ST. PAUL (March 3, 2014) — Every year 13 million American children are bullied.
That’s almost one in every three students and it’s likely affecting someone you know and care about. The Safe and Supportive Minnesota Schools Act will help protect all of our children.
Put yourself in the shoes of one particular student with disabilities, a child two to three times more likely to be a target of bullying than her peers. For weeks on end she had suffered physical and emotional harm. Her hair had been pulled, she had been kicked, punched, and called every imaginable name. She had fled the school bus in fear and often stayed home altogether.
The girl’s parents met with school administrators more than once and nothing was done. The principal’s advice: “Just ignore it and it will stop.” But simply ignoring behavior does not make it stop.
This is a real story about a child in Minnesota. Her parents felt they had no options or rights, but with the help of PACER Center the bullying finally stopped.
Founded in 1977, PACER Center is a nonprofit organization based in Minnesota that works with children with disabilities and their families. Every week we hear from children and families asking for help. In 2006, PACER founded the National Bullying Prevention Center and National Bullying Prevention Month (October) to help all children, including those with disabilities. We provide resources for students, parents, educators, and communities. We recognize bullying as a serious community issue that impacts education, physical and emotional health, and the safety and well-being of everyone involved.
For too long our society has viewed bullying as a rite of passage, a normal part of childhood. PACER’s goal is to change the culture so that bullying is no longer considered acceptable behavior. We believe every child should be safe. Times change and so do society’s norms, from the use of car seats and seat belts to tobacco use, and drunk driving. It’s important to change society’s beliefs about bullying, too.
Perception vs. Reality
PACER strongly supports the Safe and Supportive Minnesota Schools Act and recognizes that it has its opponents – not surprising as change is often accompanied by controversy. This law contains no hidden agenda. It provides students, families, teachers, and school administrators with much-needed information, training, direction, and support.
Some opponents of the bill are concerned about its impact on free speech, and while we all have the right to express our point of view, cruel insults and name-calling should not be permitted. Consider the students who are subjected to hallway taunts or derogatory slurs based on their disability, race, religion, gender, or stereotypes. We suspect most Minnesotans would agree that such offensive speech has no place in our schools.
While some school districts have effective bullying prevention policies and programs, many do not, and there is no consistency from school to school. This legislation ensures that all Minnesota students are protected equally. Districts will be required to report on bullying situations because without reporting there is no accountability.
A school staff member will need to be designated as the primary contact for bullying situations, but these duties can be absorbed by an existing staff member who will have the training and resources to provide a consistent, effective response. Students, parents, and teachers will know where to turn for help and know they can count on a response.

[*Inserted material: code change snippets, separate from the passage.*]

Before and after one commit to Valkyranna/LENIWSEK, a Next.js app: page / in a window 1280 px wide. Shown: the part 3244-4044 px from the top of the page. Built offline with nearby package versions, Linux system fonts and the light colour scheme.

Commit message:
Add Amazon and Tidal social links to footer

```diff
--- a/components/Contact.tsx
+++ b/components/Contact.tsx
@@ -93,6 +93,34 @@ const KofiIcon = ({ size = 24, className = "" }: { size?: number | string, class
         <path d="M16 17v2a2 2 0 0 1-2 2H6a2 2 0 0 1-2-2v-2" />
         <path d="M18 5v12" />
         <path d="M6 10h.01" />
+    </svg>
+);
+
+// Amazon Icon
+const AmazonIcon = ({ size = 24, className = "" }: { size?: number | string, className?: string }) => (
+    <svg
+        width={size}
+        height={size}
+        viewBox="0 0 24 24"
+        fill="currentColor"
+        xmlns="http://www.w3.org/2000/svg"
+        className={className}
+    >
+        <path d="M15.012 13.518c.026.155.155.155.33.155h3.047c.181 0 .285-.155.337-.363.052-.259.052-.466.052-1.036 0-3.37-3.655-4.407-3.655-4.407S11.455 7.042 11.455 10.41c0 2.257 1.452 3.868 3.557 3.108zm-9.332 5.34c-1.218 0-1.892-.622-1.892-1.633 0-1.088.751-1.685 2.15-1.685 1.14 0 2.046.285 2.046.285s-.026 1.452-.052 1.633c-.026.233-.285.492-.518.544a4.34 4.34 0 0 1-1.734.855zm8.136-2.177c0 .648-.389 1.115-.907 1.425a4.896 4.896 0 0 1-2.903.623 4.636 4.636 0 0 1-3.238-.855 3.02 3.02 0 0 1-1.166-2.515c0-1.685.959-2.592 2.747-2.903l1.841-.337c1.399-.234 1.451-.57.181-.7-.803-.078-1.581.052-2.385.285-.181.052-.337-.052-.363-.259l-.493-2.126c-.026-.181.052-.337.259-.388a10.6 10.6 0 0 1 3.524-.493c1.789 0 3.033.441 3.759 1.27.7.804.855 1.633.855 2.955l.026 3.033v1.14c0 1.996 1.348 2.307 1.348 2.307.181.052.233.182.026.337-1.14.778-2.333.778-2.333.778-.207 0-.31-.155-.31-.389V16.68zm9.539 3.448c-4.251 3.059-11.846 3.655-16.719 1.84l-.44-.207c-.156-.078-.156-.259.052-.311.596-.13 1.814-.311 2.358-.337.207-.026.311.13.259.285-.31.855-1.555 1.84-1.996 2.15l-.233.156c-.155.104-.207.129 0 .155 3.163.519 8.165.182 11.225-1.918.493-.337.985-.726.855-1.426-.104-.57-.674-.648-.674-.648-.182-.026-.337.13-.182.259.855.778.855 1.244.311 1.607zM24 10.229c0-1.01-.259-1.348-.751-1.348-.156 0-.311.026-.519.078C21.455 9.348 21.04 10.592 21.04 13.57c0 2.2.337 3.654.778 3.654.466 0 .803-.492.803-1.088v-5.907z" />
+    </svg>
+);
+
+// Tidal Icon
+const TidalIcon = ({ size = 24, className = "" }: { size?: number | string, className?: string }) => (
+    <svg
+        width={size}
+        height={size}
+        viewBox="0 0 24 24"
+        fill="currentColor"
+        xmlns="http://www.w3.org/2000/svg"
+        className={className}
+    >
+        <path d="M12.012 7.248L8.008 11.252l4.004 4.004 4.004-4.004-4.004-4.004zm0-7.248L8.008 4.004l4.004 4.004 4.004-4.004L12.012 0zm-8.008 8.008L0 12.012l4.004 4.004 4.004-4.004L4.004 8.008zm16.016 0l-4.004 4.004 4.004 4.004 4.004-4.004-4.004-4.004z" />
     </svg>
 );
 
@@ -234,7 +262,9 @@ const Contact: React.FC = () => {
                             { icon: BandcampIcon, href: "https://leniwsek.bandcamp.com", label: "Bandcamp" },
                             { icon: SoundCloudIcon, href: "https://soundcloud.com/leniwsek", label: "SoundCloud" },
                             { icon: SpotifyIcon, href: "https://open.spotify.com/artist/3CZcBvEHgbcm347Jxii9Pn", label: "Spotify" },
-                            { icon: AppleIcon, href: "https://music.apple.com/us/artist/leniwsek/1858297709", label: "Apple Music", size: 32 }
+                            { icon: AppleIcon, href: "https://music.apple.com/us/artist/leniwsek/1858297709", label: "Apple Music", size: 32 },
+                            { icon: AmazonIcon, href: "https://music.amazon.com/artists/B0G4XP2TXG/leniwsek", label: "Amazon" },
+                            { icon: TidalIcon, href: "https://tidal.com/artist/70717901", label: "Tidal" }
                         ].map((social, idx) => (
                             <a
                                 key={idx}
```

Consider for a moment the cost of not taking action. When children are bullied they often miss school, lose their self-esteem, become isolated and their academic achievement declines. Students are more likely to suffer from depression and anxiety disorders and the long-term effects can be devastating. The hospitalization of a student who attempts suicide can cost more than a year of college. Think about the cost to society when students drop out of school due to bullying, and struggle to grow into healthy, functioning, contributing adults.
A Major Step Forward
Debate is healthy and we can and should talk about the issues, but in the same conversation we need to talk about students’ rights to be safe, to attend school in a non-threatening environment, and to be respected and valued for who they are. Bullying is a complex problem and there are no simple solutions. It requires a response from parents, educators, the community, students and legislators. The Safe and Supportive Minnesota Schools Act is major step forward and we are confident that Minnesota’s lawmakers will do the right thing for our children this year.